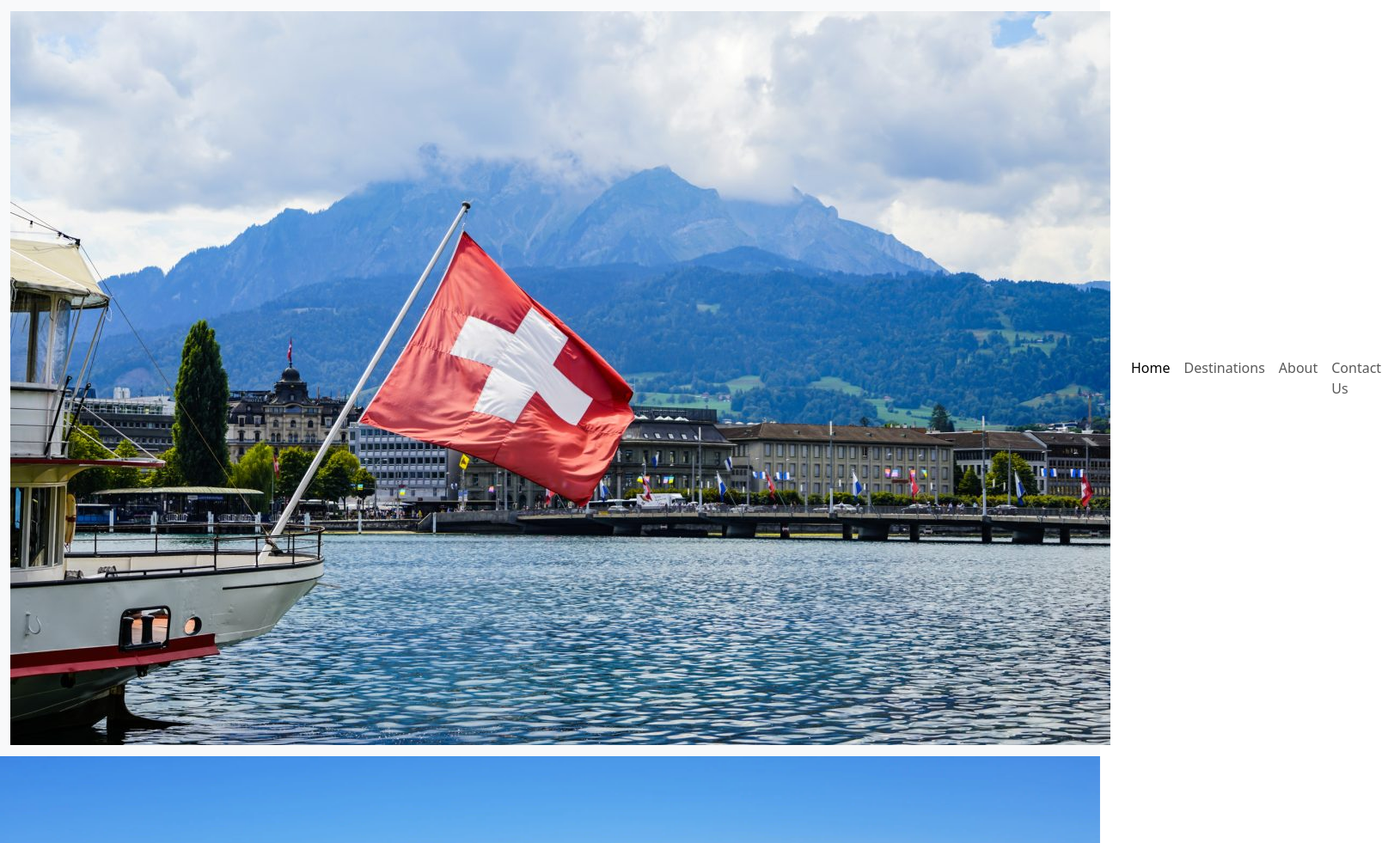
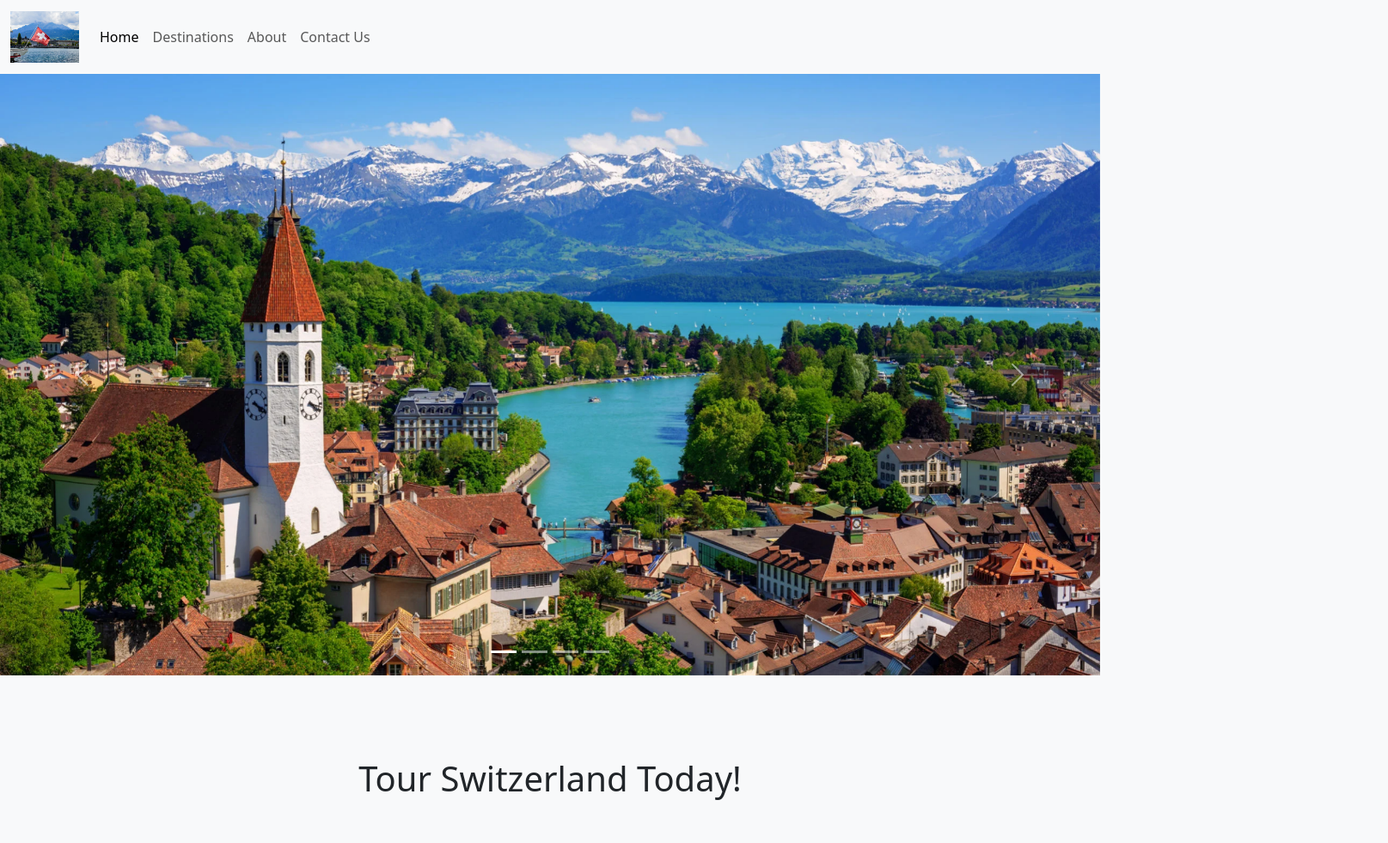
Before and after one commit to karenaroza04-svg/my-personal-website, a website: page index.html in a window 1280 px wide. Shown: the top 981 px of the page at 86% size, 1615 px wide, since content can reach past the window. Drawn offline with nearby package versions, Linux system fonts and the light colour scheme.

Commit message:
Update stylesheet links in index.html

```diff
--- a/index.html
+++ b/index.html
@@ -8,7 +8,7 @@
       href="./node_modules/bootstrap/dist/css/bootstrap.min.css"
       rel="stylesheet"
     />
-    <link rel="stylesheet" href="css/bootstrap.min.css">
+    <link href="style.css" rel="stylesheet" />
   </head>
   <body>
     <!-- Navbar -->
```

⁂

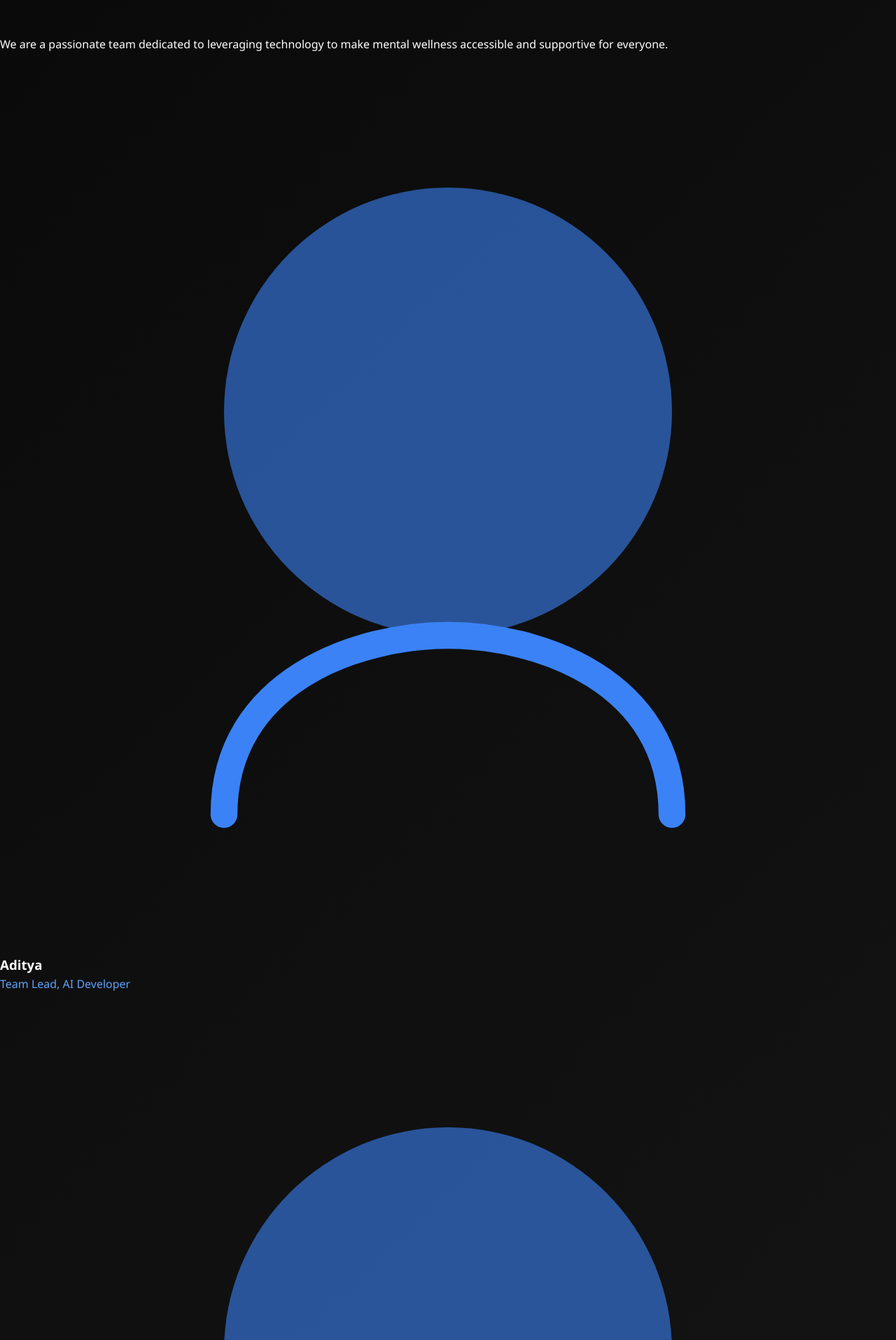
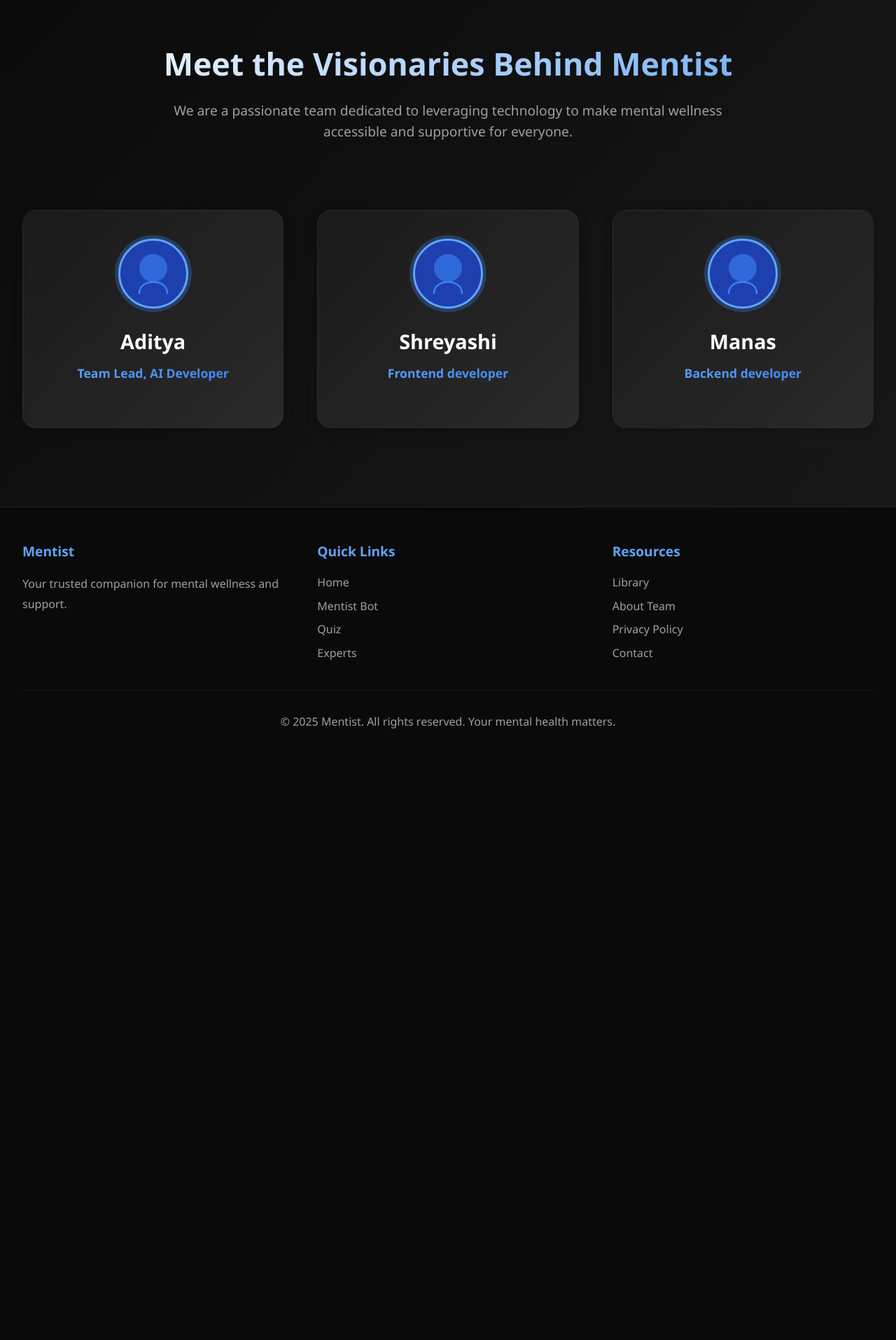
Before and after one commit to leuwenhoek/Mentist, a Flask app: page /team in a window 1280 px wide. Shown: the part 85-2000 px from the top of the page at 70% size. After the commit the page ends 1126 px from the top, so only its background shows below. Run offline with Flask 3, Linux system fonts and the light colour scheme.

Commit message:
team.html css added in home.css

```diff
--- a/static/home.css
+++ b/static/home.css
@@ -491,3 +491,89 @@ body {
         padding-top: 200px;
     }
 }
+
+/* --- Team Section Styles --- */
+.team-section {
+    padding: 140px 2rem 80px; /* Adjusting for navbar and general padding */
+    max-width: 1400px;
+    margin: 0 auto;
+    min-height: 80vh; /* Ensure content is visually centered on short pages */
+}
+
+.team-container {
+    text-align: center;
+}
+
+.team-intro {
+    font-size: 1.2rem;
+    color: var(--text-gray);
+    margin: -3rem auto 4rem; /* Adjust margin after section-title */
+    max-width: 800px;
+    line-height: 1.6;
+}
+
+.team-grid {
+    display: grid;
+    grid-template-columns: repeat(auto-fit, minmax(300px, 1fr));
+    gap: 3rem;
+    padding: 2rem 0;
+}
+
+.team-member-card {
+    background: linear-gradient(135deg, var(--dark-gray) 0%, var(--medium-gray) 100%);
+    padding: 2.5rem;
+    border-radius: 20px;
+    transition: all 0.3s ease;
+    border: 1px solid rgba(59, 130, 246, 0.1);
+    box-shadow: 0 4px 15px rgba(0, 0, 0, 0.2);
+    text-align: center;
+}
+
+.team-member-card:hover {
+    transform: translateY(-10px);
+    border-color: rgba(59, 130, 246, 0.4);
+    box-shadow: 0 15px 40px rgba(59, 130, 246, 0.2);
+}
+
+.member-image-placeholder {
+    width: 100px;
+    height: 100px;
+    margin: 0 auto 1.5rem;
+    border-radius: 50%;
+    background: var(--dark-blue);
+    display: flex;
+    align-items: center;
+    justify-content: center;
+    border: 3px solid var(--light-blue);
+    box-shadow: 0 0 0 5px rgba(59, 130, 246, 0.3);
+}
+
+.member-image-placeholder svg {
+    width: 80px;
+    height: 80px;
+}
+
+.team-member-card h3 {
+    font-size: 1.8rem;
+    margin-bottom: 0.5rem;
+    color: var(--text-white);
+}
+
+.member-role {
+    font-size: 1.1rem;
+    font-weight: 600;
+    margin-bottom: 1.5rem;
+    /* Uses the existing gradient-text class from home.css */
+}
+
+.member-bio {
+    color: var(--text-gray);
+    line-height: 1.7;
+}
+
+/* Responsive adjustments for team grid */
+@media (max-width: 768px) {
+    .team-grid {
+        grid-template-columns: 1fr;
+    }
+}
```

⁂

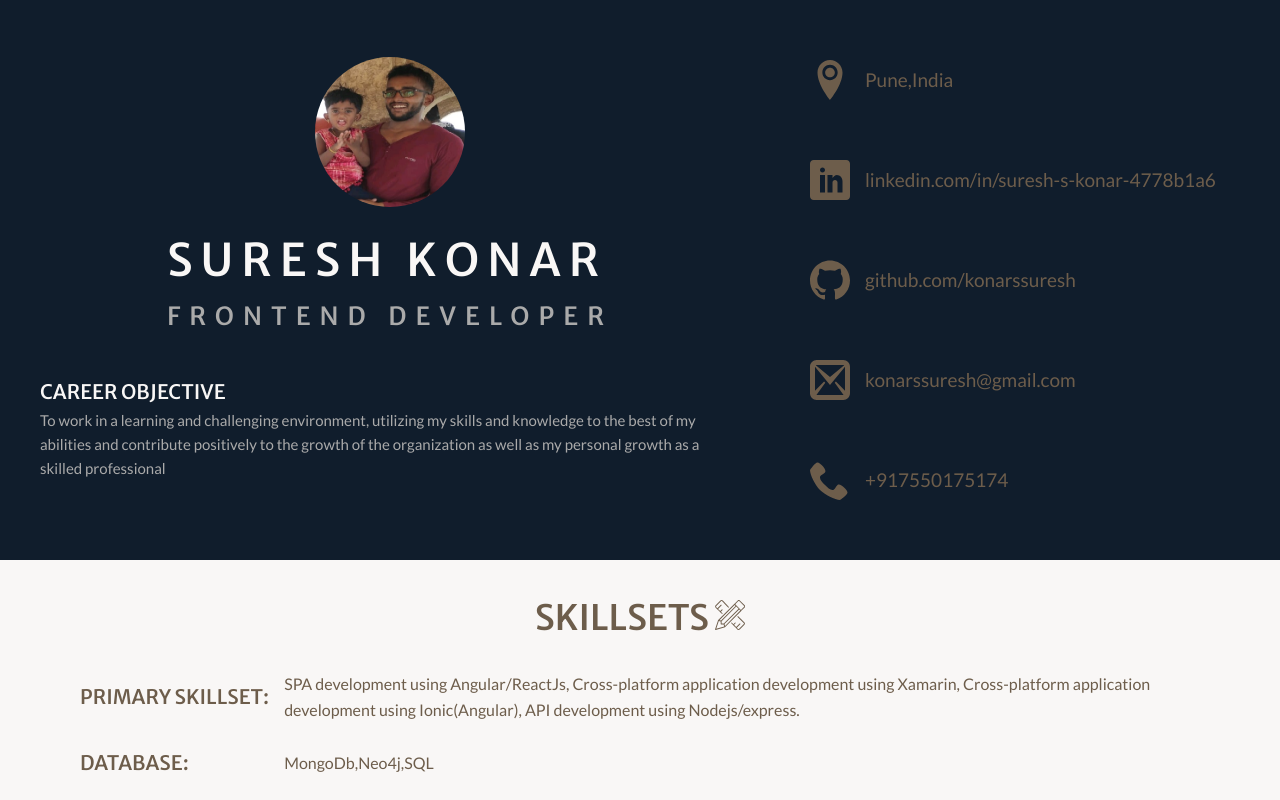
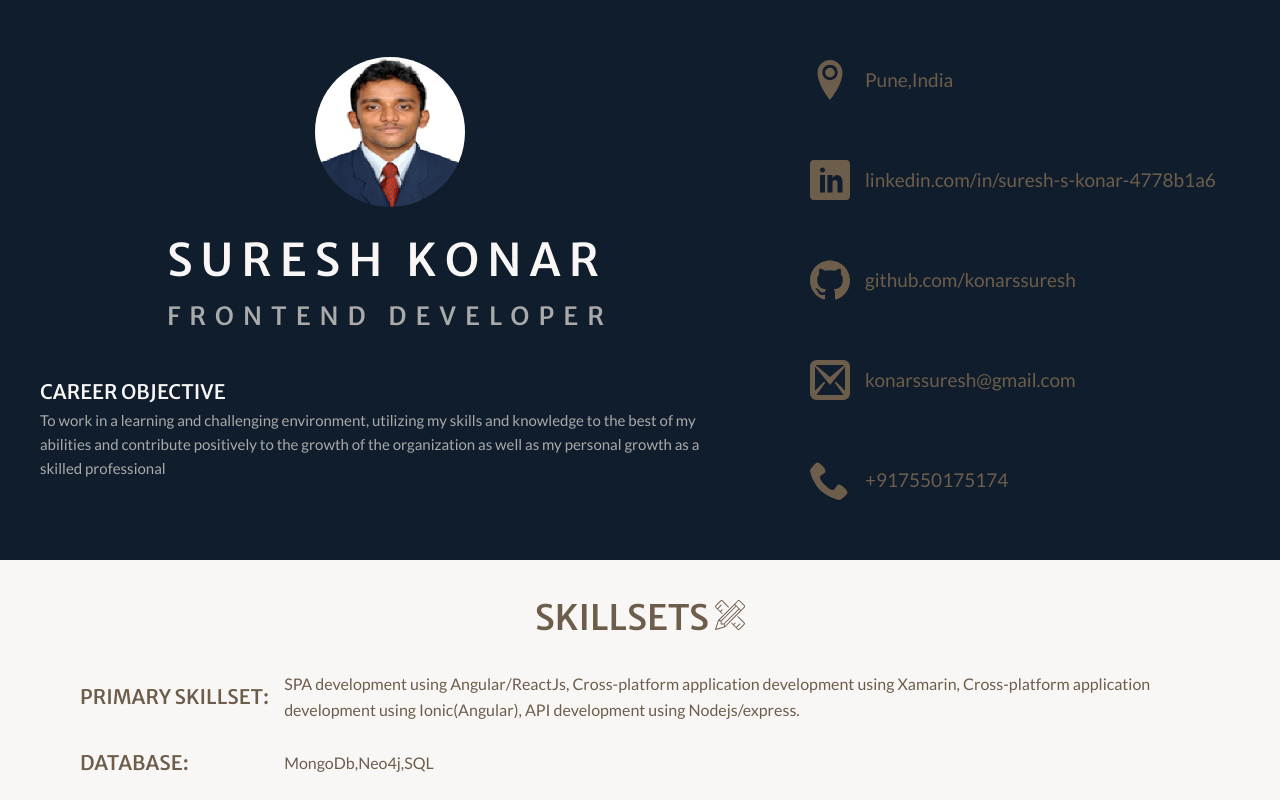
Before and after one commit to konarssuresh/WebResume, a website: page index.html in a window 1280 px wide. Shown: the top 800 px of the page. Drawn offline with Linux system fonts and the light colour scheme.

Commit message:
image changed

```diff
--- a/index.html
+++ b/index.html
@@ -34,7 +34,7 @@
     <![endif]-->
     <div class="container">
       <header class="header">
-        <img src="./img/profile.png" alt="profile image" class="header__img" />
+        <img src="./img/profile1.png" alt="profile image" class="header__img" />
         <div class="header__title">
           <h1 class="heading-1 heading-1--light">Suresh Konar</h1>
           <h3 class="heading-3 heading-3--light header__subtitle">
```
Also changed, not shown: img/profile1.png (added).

⁂

> **Task description**
Where does the string "margin" occur in the data above? Copy every line that holds it.

> **Task output**
+    margin: 0 auto;
+    margin: -3rem auto 4rem; /* Adjust margin after section-title */
+    margin: 0 auto 1.5rem;
+    margin-bottom: 0.5rem;
+    margin-bottom: 1.5rem;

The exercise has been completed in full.